Anybody who has to wake up early or needs a boost in energy levels later in the day often turns to coffee, a delicious beverage that helps those who drink it increase their endurance and alertness. While some claim that coffee is unhealthy in the long run, researchers from the University of Southampton and the University of Edinburgh say that coffee most likely benefits our health rather than harm it.
Coffee is one of the most widely consumed beverages around the world and there are many studies carried out to investigate its effect on humans, most of which turn out to be positive.
However, considering coffee can contain high levels of caffeine—the main ingredient providing the energy-boosting effects it’s known for—it may potentially be harmful depending on the situation. For example, drinking coffee is not recommended during pregnancy as it may lead to premature contractions.
Looking at hundreds of coffee studies
To investigate the effects of coffee in more detail, the researchers looked at over 200 studies that had aggregated data from observational research and 17 studies that had aggregated data from clinical trials across all countries and all settings.
Their conclusion after looking at the available sources was that drinking three to four cups of coffee a day was associated with a lower risk of death and disease compared to not drinking coffee at all. Coffee was associated with lower risk of dementia, diabetes, liver disease, and even some cancers.
However, because some of the observational studies provided usable but lower quality evidence, no firm cause and effect conclusion can be drawn.
The researchers go on to say that coffee drinking was consistently associated with a lower risk of death from all causes of heart disease. Drinking more than this was not associated with harm, but it did not provide much of an additional benefit.
A multitude of beneficial health associations
Cancers such as prostate, endometrial, skin, and liver were all lower risk in coffee drinkers compared to non-coffee drinkers. Additionally, the risk of type 2 diabetes, gallstones, and gout was also decreased. However, the greatest benefit drinking coffee provided was against liver conditions such as cirrhosis of the liver.
Coffee was even found to have beneficial associations for Parkinson’s disease, Alzheimer’s disease, and depression.
With all of this positive evidence supporting coffee drinking, the researchers stress that their study should be taken with some degree of caution, as some people are at higher risk for adverse effects than others.

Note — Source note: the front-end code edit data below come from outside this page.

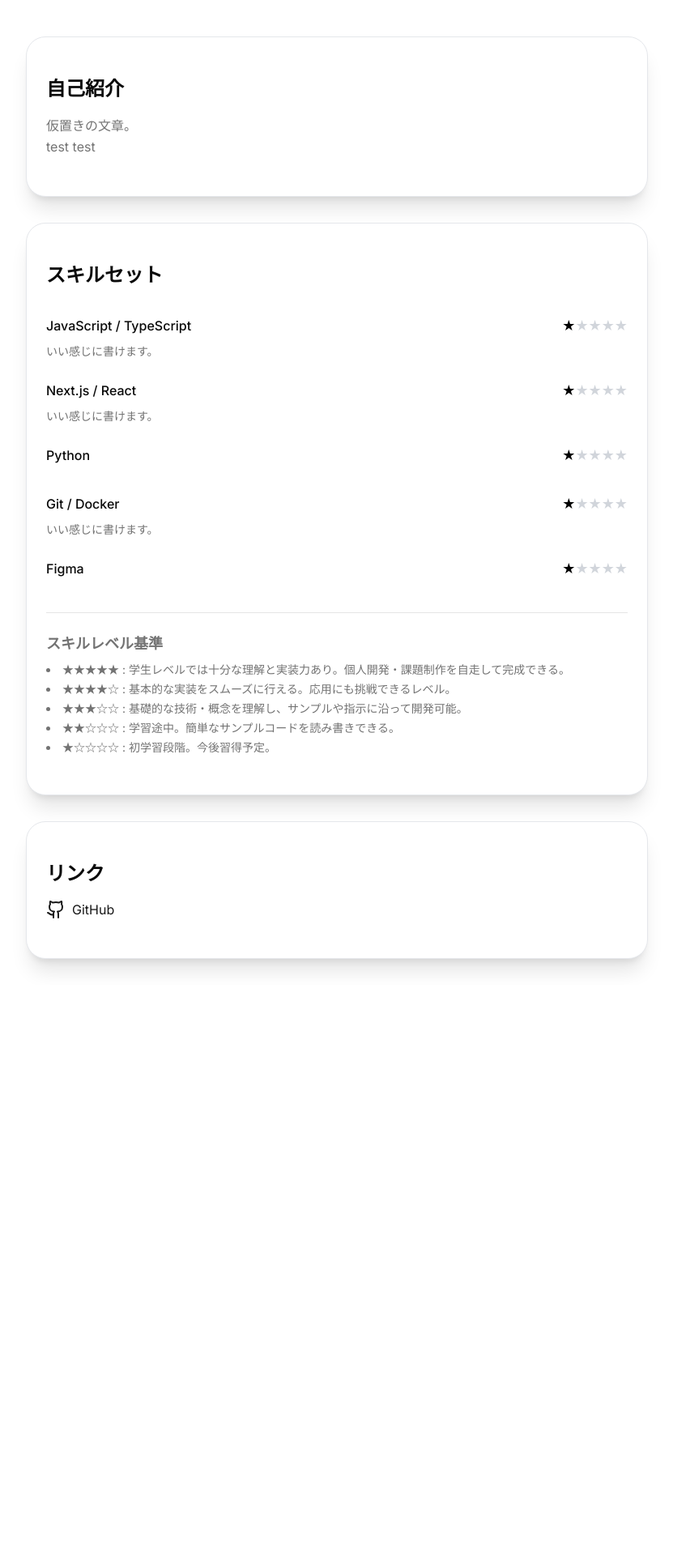
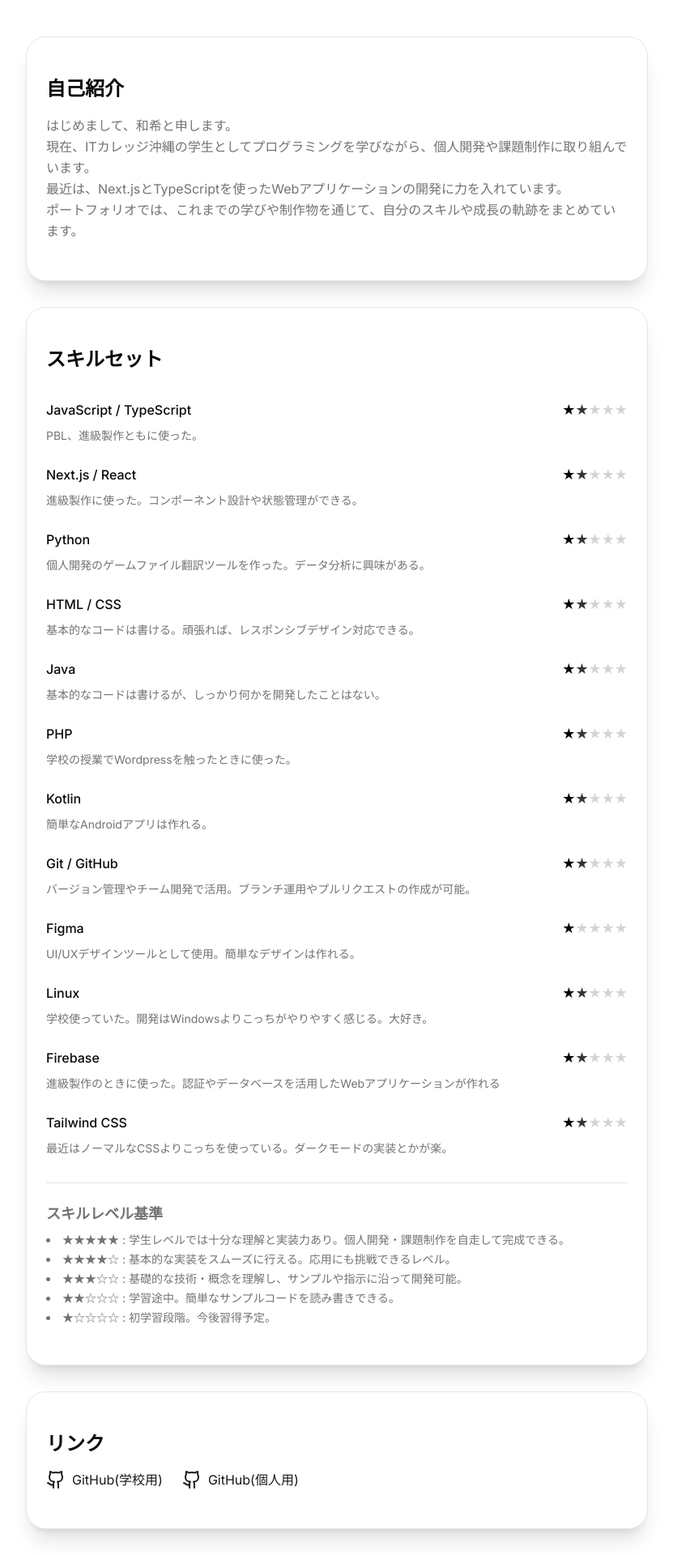
Before and after one commit to Mintostar/portfolio-app, a Next.js app: page /about in a window 1280 px wide. Shown: the part 179-2099 px from the top of the page at 81% size, without its empty margins (224-1055 px from the left). Before the commit the page ends 1395 px from the top, so only its background shows below. Built offline with nearby package versions, Linux system fonts and the light colour scheme.

Commit message:
- Aboutページと、トップページの中身を書いてみた

```diff
--- a/app/about/page.tsx
+++ b/app/about/page.tsx
@@ -16,11 +16,18 @@
   }, []);
 
   const skills = [
-    { name: "JavaScript / TypeScript", level: 5, description: "いい感じに書けます。" },
-    { name: "Next.js / React", level: 4, description: "いい感じに書けます。" },
-    { name: "Python", level: 3 },
-    { name: "Git / Docker", level: 4, description: "いい感じに書けます。" },
-    { name: "Figma", level: 3 },
+    { name: "JavaScript / TypeScript", level: 5, description: "PBL、進級製作ともに使った。" },
+    { name: "Next.js / React", level: 5, description: "進級製作に使った。コンポーネント設計や状態管理ができる。" },
+    { name: "Python", level: 4, description: "個人開発のゲームファイル翻訳ツールを作った。データ分析に興味がある。" },
+    { name: "HTML / CSS", level: 4, description: "基本的なコードは書ける。頑張れば、レスポンシブデザイン対応できる。" },
+    { name: "Java", level: 3, description: "基本的なコードは書けるが、しっかり何かを開発したことはない。" },
+    { name: "PHP", level: 2, description: "学校の授業でWordpressを触ったときに使った。" },
+    { name: "Kotlin", level: 3, description: "簡単なAndroidアプリは作れる。" },
+    { name: "Git / GitHub", level: 5, description: "バージョン管理やチーム開発で活用。ブランチ運用やプルリクエストの作成が可能。" },
+    { name: "Figma", level: 1, description: "UI/UXデザインツールとして使用。簡単なデザインは作れる。" },
+    { name: "Linux", level: 5, description: "学校使っていた。開発はWindowsよりこっちがやりやすく感じる。大好き。" },
+    { name: "Firebase", level: 4, description: "進級製作のときに使った。認証やデータベースを活用したWebアプリケーションが作れる" },
+    { name: "Tailwind CSS", level: 5, description: "最近はノーマルなCSSよりこっちを使っている。ダークモードの実装とかが楽。" },
   ];
 
   const StarRating = ({ level }: { level: number }) => {
@@ -51,7 +58,7 @@
     <main className="relative min-h-screen px-4 py-8 sm:px-6 lg:px-8">
       <BackButton />
 
-      <AnimatedTitle title="About" typingDelay={2500} />
+      <AnimatedTitle title="About me" typingDelay={2500} />
 
       {typingDone && (
         <section className="flex flex-col gap-8 mt-48 max-w-full sm:max-w-2xl lg:max-w-3xl mx-auto">
@@ -65,9 +72,10 @@
               <CardContent className="p-4 sm:p-6">
                 <h2 className="text-xl sm:text-2xl font-bold mb-4">自己紹介</h2>
                 <p className="text-sm sm:text-base text-muted-foreground leading-relaxed">
-                  仮置きの文章。<br />
-                  test
-                  test
+                  はじめまして、和希と申します。<br />
+                  現在、ITカレッジ沖縄の学生としてプログラミングを学びながら、個人開発や課題制作に取り組んでいます。<br />
+                  最近は、Next.jsとTypeScriptを使ったWebアプリケーションの開発に力を入れています。<br />
+                  ポートフォリオでは、これまでの学びや制作物を通じて、自分のスキルや成長の軌跡をまとめています。<br />
                 </p>
               </CardContent>
             </Card>
@@ -128,15 +136,24 @@
             <Card className="rounded-3xl border border-gray-200 dark:border-gray-700 shadow-xl hover:shadow-2xl transition-all duration-300">
               <CardContent className="p-4 sm:p-6">
                 <h2 className="text-xl sm:text-2xl font-bold mb-4">リンク</h2>
-                <div className="flex flex-col sm:flex-row gap-4 sm:gap-6">
+                <div className="flex flex-row gap-6">
                   <motion.a
-                    href="https://github.com/yourname"
+                    href="https://github.com/itc-s23023"
                     target="_blank"
                     rel="noopener noreferrer"
                     whileHover={{ scale: 1.1, y: -4 }}
                     className="flex items-center gap-2 text-primary transition"
                   >
-                    <Github className="w-6 h-6" /> GitHub
+                    <Github className="w-6 h-6" /> GitHub(学校用)
+                  </motion.a>
+                  <motion.a
+                    href="https://github.com/Mintostar"
+                    target="_blank"
+                    rel="noopener noreferrer"
+                    whileHover={{ scale: 1.1, y: -4 }}
+                    className="flex items-center gap-2 text-primary transition"
+                  >
+                    <Github className="w-6 h-6" /> GitHub(個人用)
                   </motion.a>
                 </div>
               </CardContent>
--- a/app/page.tsx
+++ b/app/page.tsx
@@ -27,7 +27,7 @@
           transition={{ duration: 0.7, ease: "easeOut" }} // テキスト移動のアニメーション。0.7秒で上に移動
         >
           <Typewriter
-            words={["Hi!!, I’m XXX. It’s my portfolio!"]}
+            words={["Hi! I'm KAZUKI. Welcome to my portfolio!"]}
             loop={1}
             cursor
             cursorStyle="_"
@@ -54,7 +54,7 @@
                 <Button variant="outline">Projects</Button>
               </Link>
               <Link href="/about">
-                <Button variant="outline">About</Button>
+                <Button variant="outline">About me</Button>
               </Link>
             </>
           )}
```
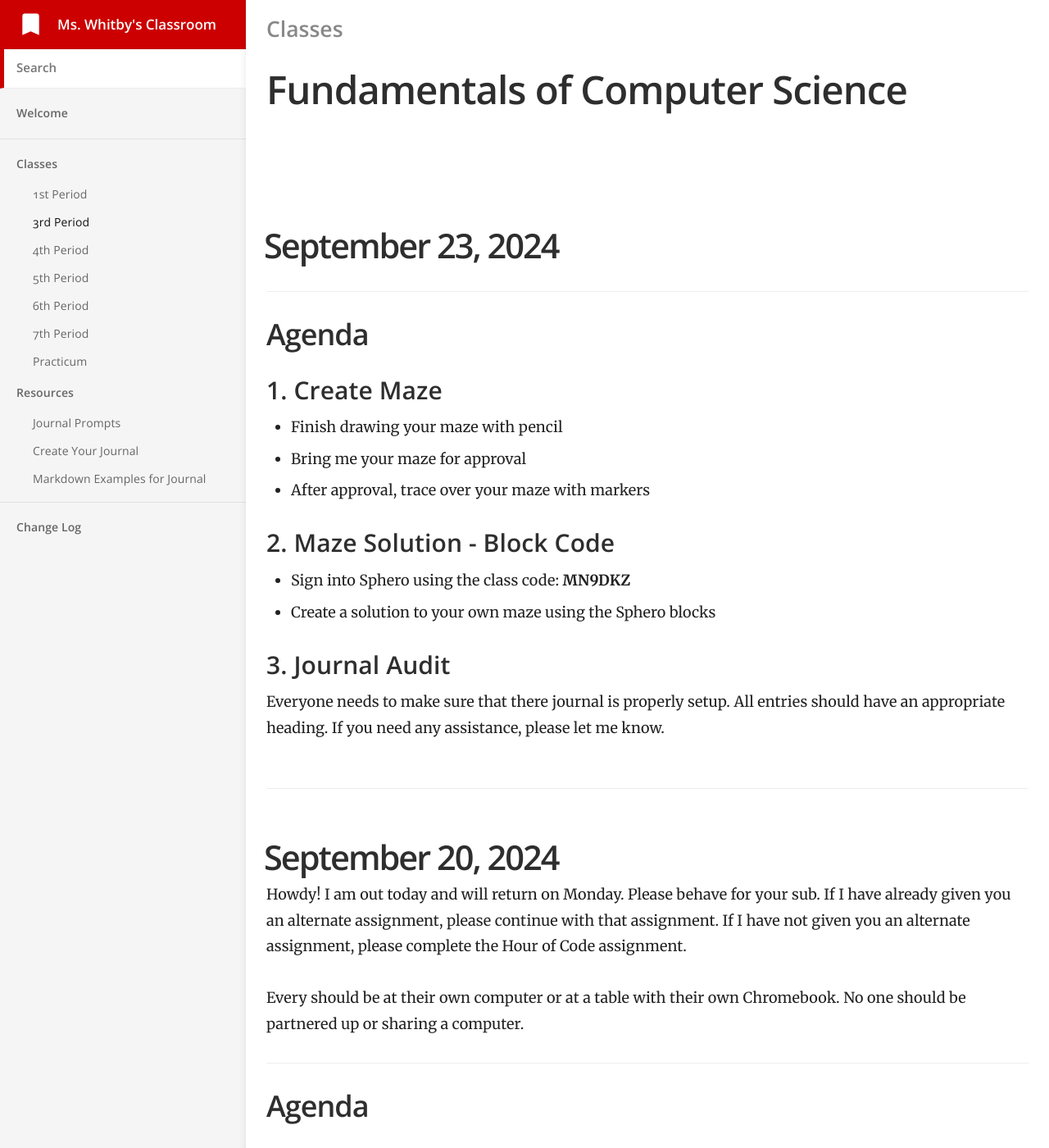
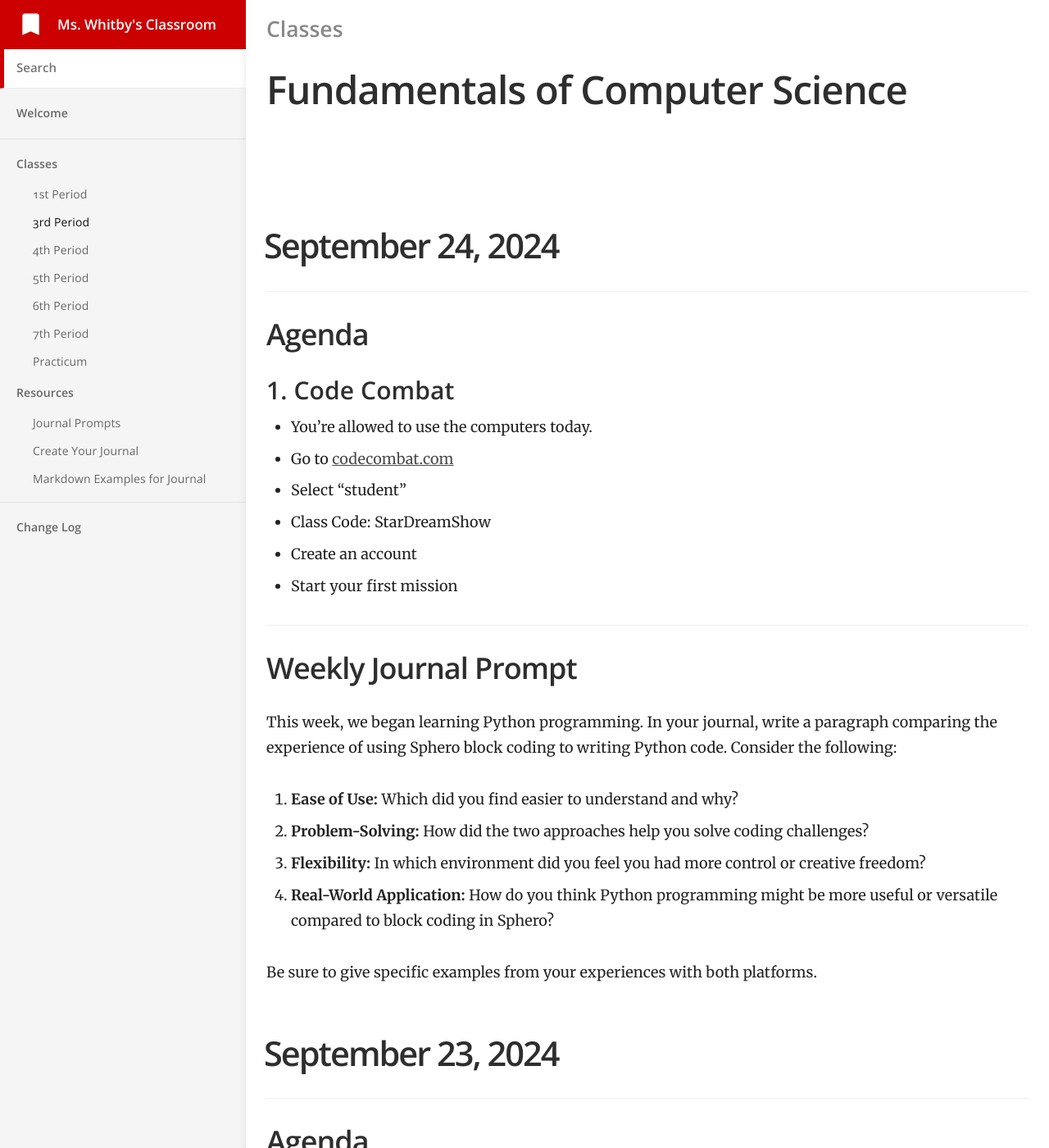
Before and after one commit to mswhitby/classroom, a Jekyll site: the page built from _docs/classes/3rd.md, in a window 1280 px wide and 1400 px high. Shown: the whole window at 82% size. Built offline with Jekyll 4.4.1, drawn with Linux system fonts in a browser that asks for light colours.

Commit message:
Updated lesson

```diff
--- a/_docs/classes/3rd.md
+++ b/_docs/classes/3rd.md
@@ -4,6 +4,30 @@ subtitle: Fundamentals of Computer Science
 category: Classes
 order: 2
 ---
+
+# September 24, 2024
+
+## Agenda
+
+### 1. Code Combat
+
+- You're allowed to use the computers today.
+- Go to [codecombat.com](https://codecombat.com)
+- Select "student"
+- Class Code: StarDreamShow
+- Create an account
+- Start your first mission
+
+## Weekly Journal Prompt
+
+This week, we began learning Python programming. In your journal, write a paragraph comparing the experience of using Sphero block coding to writing Python code. Consider the following:
+
+1. **Ease of Use:** Which did you find easier to understand and why?
+2. **Problem-Solving:** How did the two approaches help you solve coding challenges?
+3. **Flexibility:** In which environment did you feel you had more control or creative freedom?
+4. **Real-World Application:** How do you think Python programming might be more useful or versatile compared to block coding in Sphero?
+
+Be sure to give specific examples from your experiences with both platforms.
 
 # September 23, 2024
 
```
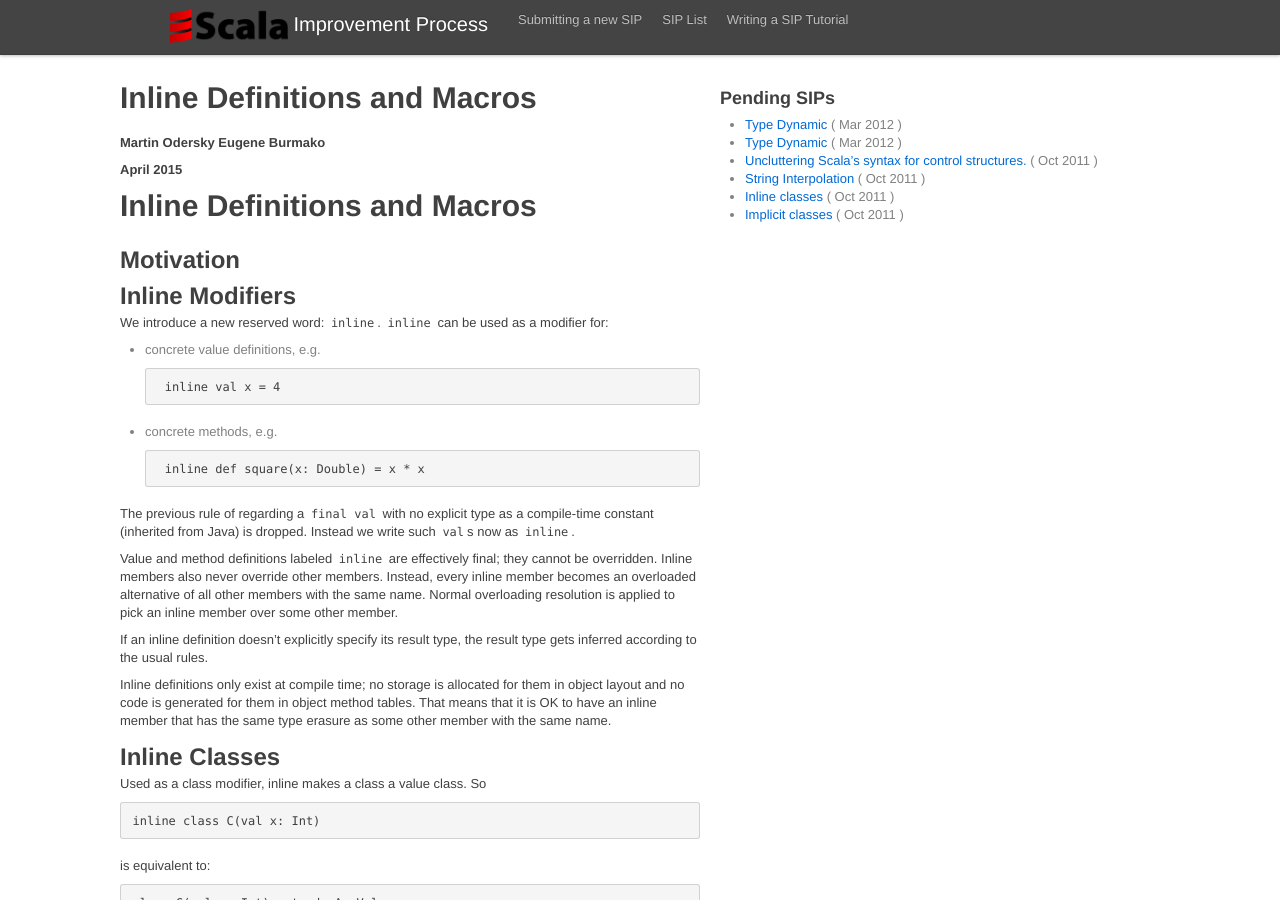
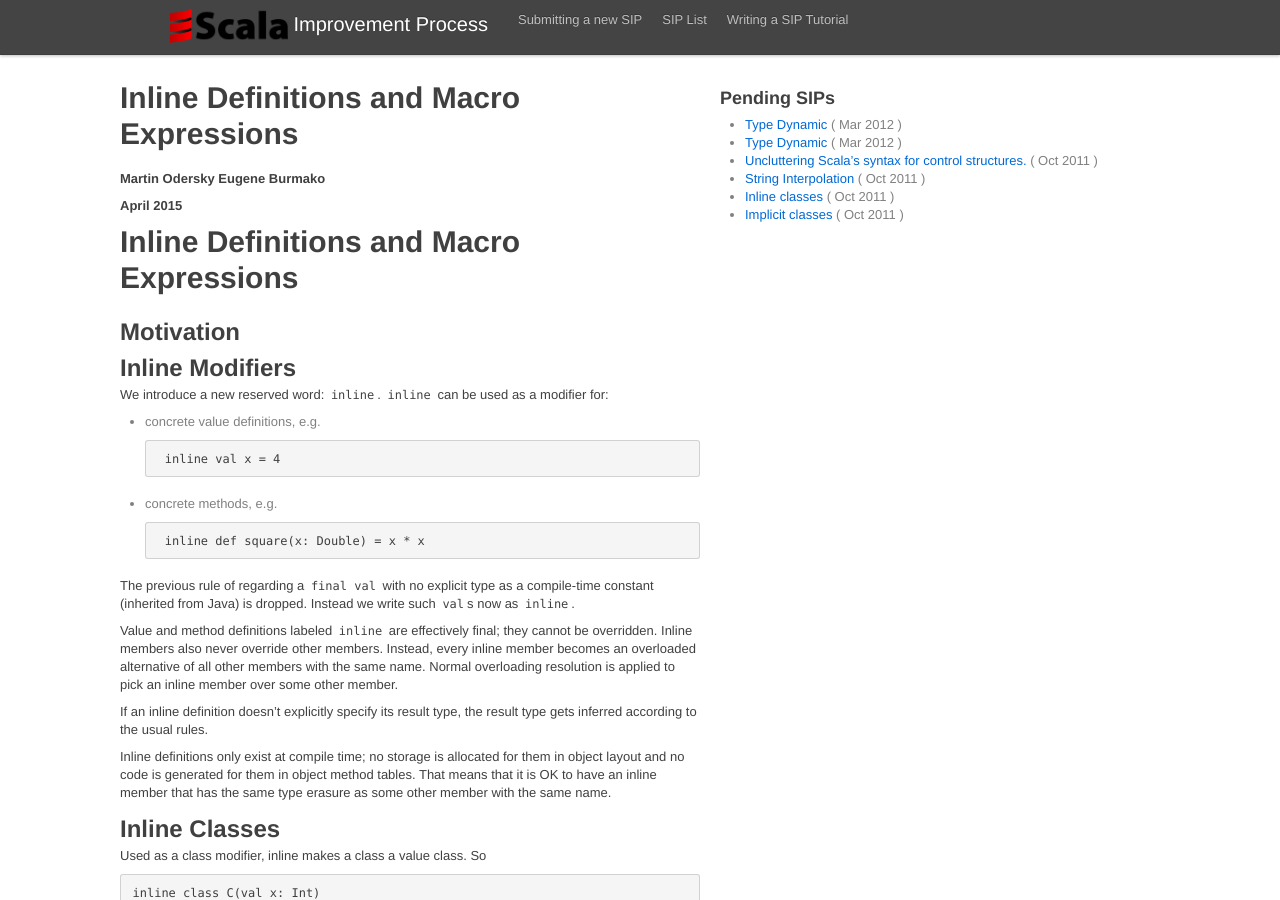
Before and after one commit to odersky/sips, a Jekyll site: the page built from drafts/inlinemacros.md, in a window 1280 px wide and 900 px high. Built offline with Jekyll 4.4.1, drawn with Linux system fonts in a browser that asks for light colours; comment, search, counter and statistics services are not loaded; some of the changed text lies outside the part shown.

Commit message:
consistently using macro expressions everywhere
I'm almost convinced about calling them "meta expressions",
but I need additional time to think through the consequences,
so let's use "macro expressions" for the time being.

```diff
--- a/drafts/inlinemacros.md
+++ b/drafts/inlinemacros.md
@@ -1,6 +1,6 @@
 ---
 layout: sip
-title: Inline Definitions and Macros
+title: Inline Definitions and Macro Expressions
 ---
 
 __Martin Odersky__
@@ -8,7 +8,7 @@ __Eugene Burmako__
 
 __April 2015__
 
-# Inline Definitions and Macros
+# Inline Definitions and Macro Expressions
 
 ## Motivation ##
 
@@ -214,7 +214,7 @@ Note that the call to `plus` in `PlusWrapper` resolves statically to the non-inl
 Yet in the last-but-one expression of the above rewrite sequence it is rewritten to refer to the
 inline method `plus` because at that point both arguments are known to be inline values.
 
-## Macros
+## Macro expressions
 
 A macro expression is an expression of the form
 
```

“Although we can be reassured that coffee intake is generally safe, doctors should not recommend drinking coffee to prevent disease – and people should not start drinking coffee for health reasons,” said Eliseo Guallar of Johns Hopkins Bloomberg School of Public Health.
Related: Love coffee? You’ll probably live longer